If his press conference this afternoon was any indication, President Obama wants the world to know that American debt is still safe. “The markets continue to believe that our status is AAA. … Warren Buffet said that if there were a quadruple-A rating, he’d give us that.”
While Obama disputes the downgrade, he doesn’t actually take issue with Standard and Poor’s assessment of our political system. As he put it, the United States doesn’t need S&P to tell us that “using the debt ceiling as a threat” would be disastrous to our economy, or that Washington gridlock hasn’t been “constructive.”

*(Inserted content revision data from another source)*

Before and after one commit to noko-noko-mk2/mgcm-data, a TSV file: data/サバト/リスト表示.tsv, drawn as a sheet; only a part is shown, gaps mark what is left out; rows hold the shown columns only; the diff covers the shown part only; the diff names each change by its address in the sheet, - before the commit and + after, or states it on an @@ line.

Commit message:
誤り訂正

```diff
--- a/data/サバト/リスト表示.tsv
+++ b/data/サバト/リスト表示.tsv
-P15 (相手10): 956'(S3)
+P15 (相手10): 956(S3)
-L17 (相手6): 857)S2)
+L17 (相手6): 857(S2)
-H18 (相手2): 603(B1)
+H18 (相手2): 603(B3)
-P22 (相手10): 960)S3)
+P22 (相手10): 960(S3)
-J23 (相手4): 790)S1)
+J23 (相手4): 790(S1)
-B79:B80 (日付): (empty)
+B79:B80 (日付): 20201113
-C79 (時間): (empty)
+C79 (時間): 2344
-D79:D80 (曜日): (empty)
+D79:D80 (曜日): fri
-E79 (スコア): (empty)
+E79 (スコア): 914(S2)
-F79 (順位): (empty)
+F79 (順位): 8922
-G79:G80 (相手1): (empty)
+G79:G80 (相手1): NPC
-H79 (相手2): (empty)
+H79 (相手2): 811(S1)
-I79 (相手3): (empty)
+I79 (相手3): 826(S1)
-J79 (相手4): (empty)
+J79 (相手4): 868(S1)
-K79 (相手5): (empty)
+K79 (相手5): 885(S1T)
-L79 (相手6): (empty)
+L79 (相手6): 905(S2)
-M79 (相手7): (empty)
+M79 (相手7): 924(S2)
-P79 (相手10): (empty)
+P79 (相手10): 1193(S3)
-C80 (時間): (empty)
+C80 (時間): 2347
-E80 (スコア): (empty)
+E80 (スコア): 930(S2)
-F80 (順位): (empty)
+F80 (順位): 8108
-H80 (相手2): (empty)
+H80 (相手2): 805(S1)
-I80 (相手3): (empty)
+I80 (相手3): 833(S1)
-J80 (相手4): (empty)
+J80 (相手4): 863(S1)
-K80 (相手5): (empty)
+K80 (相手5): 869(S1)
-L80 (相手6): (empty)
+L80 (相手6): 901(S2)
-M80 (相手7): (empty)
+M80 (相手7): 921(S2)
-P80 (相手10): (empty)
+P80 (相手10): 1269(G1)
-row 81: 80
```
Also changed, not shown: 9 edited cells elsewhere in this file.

Insofar that there’s any difference between S&P’s explanation of our debt downgrade and Obama’s endorsement of its reasoning, it’s S&P’s willingness to attack Republicans for turning the debt ceiling into an occasion for brinksmanship, and the president’s refusal to follow suit. Instead, Obama doubled-down on his usual formulation: Both sides need to set aside their shibboleths for the sake of getting something done. In this case, that something involves extending the payroll tax cuts, renewing unemployment insurance, and investing more in improving infrastructure.
Of course, just because Obama won’t say that Republicans are to blame doesn’t mean that they aren’t, and more important, it doesn’t mean that they won’t try this game again. There’s still one battle left on the horizon – the fight over 2012 appropriations – and Republicans show every intention of digging in their heels and forcing Democrats to accept further cuts or even pass a balanced-budget amendment.
Strong rhetoric from President Obama won’t change the fundamentals of the situation – right-wing conservatives are still an influential faction in the House Republican caucus – and it won’t move public opinion, but it can gear up liberals, Democrats, and activists for the next budget fight. And given Obama’s flagging reputation with his progressive supporters, it’s probably an avenue he should look into.